▶ [Your task] Search the records for "ArrowLeft". Report every line where it occurs.

Top of Available data

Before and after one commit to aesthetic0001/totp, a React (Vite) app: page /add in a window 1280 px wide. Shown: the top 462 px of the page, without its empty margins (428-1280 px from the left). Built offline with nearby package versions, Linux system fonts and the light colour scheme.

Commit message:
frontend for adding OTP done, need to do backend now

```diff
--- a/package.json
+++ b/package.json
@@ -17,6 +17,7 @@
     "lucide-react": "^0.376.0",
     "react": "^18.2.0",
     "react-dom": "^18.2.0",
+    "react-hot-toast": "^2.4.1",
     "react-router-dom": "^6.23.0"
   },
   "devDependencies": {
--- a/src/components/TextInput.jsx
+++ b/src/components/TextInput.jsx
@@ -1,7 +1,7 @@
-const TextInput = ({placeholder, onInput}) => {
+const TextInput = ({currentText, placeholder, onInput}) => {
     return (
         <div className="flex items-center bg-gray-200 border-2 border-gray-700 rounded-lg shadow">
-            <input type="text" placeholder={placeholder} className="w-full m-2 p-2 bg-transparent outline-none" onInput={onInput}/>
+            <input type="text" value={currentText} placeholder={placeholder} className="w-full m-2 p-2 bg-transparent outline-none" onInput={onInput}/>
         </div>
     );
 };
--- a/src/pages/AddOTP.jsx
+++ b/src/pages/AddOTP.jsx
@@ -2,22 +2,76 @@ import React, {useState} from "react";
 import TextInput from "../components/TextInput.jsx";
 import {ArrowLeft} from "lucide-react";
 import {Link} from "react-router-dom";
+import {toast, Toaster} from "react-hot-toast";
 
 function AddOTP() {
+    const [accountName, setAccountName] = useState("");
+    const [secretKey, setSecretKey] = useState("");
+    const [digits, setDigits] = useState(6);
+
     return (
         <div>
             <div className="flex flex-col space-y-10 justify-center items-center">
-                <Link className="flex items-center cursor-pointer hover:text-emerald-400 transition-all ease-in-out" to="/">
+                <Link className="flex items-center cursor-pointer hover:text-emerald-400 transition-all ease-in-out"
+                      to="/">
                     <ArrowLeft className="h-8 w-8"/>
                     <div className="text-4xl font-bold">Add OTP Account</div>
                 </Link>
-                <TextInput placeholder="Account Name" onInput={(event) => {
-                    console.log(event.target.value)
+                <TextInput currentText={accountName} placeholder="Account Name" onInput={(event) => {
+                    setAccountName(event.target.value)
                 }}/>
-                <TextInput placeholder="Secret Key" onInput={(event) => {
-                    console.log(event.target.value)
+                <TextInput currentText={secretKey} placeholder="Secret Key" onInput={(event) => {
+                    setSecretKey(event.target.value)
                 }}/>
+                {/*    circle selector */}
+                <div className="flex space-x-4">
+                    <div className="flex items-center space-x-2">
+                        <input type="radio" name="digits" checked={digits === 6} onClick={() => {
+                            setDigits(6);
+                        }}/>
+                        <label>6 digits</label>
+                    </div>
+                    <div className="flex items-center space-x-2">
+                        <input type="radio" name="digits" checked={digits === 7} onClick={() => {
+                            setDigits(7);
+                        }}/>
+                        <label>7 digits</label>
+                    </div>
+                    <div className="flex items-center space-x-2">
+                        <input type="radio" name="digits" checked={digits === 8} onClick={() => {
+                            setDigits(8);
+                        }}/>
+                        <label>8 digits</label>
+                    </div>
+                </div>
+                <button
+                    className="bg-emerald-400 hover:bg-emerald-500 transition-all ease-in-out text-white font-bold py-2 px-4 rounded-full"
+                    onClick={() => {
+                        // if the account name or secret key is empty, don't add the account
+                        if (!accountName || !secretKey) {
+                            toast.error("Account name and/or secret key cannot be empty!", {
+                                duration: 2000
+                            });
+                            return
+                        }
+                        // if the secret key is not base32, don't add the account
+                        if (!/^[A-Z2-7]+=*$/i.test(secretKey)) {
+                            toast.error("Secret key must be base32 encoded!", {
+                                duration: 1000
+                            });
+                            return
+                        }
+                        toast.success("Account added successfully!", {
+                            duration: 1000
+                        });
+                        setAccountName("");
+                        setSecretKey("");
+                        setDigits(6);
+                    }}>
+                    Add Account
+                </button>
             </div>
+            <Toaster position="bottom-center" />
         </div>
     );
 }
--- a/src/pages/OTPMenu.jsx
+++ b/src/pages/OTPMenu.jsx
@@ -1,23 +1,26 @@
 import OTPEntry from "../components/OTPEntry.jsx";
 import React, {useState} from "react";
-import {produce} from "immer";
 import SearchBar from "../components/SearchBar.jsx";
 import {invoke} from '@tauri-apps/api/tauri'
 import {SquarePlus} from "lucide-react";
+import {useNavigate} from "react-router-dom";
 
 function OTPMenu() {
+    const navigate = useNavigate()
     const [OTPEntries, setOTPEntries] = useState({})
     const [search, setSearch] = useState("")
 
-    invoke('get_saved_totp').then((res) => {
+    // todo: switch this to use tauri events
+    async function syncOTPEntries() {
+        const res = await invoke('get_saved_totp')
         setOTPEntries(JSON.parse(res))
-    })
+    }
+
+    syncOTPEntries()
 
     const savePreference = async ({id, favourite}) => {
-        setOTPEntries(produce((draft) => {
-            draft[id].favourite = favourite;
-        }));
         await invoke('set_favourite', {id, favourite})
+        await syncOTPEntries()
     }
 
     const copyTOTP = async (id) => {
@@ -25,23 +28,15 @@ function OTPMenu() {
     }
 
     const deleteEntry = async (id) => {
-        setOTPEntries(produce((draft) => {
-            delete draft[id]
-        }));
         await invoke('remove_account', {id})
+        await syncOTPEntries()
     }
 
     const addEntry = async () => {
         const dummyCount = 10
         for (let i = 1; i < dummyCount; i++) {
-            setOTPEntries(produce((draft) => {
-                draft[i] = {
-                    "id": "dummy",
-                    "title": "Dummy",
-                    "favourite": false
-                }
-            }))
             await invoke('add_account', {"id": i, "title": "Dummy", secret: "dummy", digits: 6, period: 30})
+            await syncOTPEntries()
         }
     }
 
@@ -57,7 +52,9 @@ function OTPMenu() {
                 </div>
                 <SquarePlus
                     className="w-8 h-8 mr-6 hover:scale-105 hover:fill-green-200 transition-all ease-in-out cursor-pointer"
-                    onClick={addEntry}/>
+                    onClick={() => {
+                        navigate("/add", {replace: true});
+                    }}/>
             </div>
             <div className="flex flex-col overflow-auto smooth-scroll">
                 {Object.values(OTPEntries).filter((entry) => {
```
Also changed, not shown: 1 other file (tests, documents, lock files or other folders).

Bottom of Available data

▶ [Task answer]
 import {ArrowLeft} from "lucide-react";
                     <ArrowLeft className="h-8 w-8"/>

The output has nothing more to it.